### Task prompt:
What is the number of lines below that include "only"? Give that number alone.

### Extracted entries:

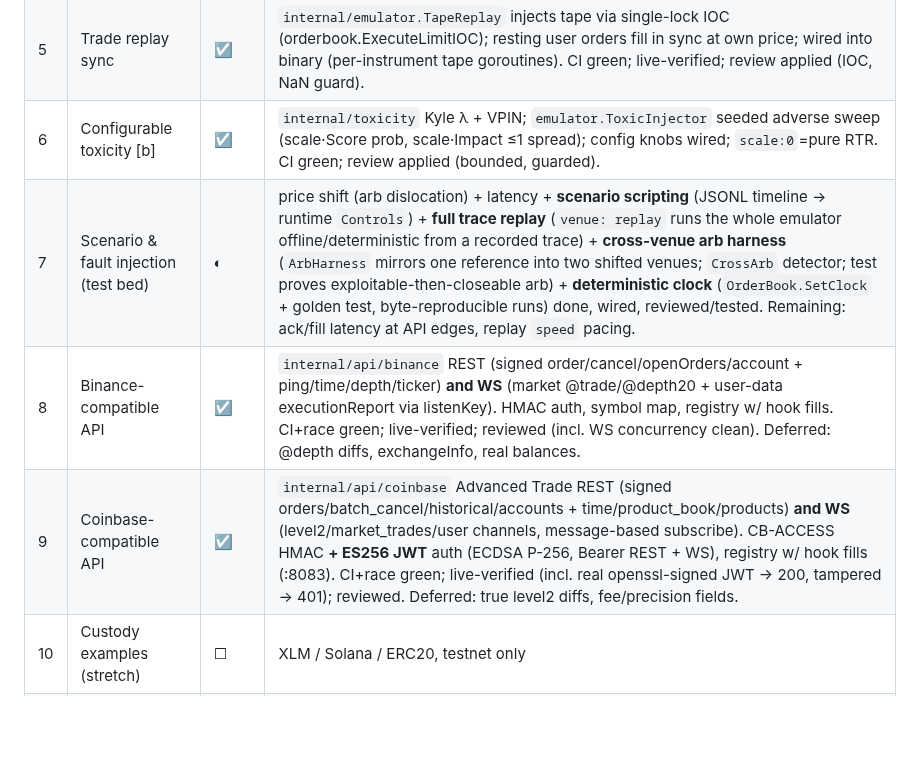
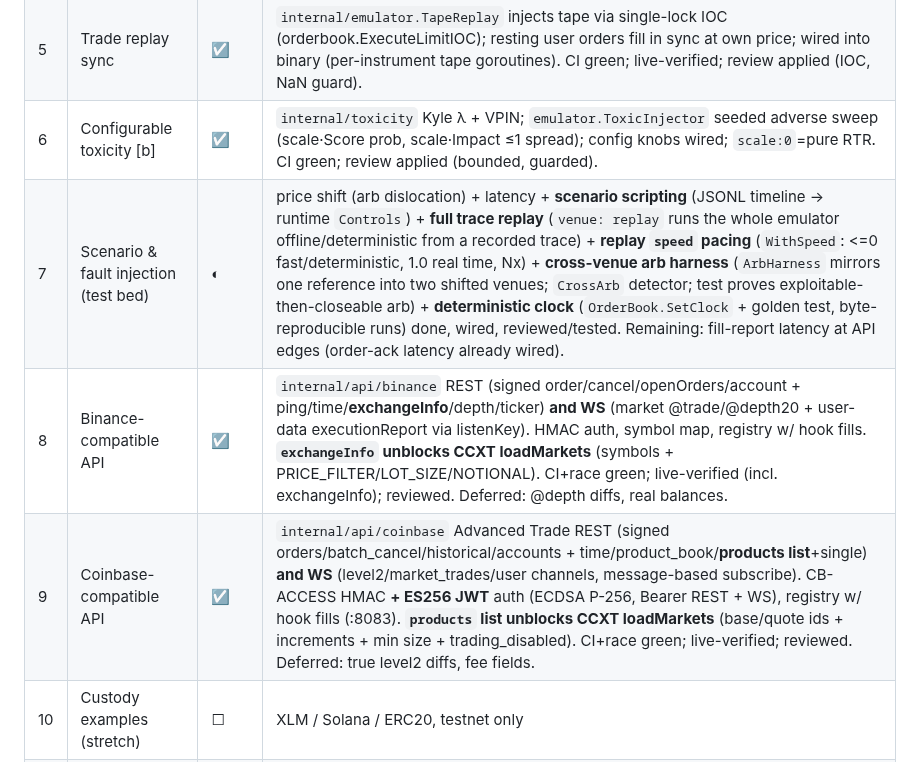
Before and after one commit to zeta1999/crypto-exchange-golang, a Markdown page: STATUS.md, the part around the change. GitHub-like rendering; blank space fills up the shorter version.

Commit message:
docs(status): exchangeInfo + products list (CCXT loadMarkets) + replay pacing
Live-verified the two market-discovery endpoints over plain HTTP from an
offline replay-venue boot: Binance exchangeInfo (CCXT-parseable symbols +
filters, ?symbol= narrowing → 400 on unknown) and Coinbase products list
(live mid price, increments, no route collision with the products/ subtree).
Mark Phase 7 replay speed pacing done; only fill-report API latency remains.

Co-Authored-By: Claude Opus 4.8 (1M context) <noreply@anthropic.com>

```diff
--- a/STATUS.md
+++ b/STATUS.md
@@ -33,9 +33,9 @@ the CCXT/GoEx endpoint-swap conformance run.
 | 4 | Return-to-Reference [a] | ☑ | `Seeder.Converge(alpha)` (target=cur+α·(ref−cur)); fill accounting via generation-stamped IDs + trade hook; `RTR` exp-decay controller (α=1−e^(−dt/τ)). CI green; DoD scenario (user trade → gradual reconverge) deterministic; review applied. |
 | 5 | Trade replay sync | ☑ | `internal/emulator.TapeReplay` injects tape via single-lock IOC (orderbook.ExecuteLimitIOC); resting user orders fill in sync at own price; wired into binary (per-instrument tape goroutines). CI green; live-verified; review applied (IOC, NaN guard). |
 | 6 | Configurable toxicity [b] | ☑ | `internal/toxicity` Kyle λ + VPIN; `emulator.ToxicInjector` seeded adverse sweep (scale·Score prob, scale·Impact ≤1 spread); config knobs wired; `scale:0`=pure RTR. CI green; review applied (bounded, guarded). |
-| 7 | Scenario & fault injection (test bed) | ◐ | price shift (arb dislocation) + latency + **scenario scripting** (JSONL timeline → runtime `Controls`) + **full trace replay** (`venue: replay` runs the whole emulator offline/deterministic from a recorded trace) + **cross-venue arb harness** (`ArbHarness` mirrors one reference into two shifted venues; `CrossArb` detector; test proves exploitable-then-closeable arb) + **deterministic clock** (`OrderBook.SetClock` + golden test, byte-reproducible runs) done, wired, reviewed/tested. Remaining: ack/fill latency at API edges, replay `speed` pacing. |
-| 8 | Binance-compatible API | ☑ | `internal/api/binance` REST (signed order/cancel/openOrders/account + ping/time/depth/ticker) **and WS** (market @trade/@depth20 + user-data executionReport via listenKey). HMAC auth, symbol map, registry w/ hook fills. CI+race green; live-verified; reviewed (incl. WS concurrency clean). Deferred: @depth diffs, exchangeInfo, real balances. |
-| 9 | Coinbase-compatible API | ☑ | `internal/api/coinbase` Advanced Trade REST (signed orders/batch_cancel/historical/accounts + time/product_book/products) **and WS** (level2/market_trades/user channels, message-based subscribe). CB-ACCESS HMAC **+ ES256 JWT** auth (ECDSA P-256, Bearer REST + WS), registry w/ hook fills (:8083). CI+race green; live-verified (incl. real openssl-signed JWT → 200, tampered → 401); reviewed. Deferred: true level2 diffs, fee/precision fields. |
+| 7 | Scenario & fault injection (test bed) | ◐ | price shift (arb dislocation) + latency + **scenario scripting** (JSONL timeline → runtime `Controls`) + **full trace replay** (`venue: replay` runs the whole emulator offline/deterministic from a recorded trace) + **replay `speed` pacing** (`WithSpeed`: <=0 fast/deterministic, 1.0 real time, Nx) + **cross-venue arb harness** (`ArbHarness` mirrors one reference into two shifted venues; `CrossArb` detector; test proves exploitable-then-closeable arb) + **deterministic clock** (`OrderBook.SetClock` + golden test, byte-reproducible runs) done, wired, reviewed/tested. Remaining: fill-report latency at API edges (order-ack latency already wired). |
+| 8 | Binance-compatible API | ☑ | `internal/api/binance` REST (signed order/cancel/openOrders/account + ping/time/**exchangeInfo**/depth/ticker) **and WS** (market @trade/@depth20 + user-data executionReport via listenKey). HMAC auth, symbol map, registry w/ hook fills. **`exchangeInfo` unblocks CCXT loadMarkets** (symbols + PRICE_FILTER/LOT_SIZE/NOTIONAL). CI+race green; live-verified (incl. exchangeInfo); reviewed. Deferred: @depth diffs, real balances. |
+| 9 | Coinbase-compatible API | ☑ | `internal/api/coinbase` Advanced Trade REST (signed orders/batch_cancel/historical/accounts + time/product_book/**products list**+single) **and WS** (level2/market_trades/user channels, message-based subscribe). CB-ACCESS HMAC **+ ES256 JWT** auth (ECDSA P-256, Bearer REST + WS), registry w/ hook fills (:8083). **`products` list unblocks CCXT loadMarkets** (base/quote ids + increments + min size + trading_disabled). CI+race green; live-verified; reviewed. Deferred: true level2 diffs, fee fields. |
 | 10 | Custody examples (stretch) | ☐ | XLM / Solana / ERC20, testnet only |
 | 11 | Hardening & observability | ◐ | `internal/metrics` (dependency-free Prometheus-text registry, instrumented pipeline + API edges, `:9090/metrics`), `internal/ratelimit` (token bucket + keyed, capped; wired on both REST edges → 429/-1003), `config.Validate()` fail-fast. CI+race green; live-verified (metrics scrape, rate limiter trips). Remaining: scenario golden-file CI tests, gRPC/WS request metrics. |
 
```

### Solution to this task:
2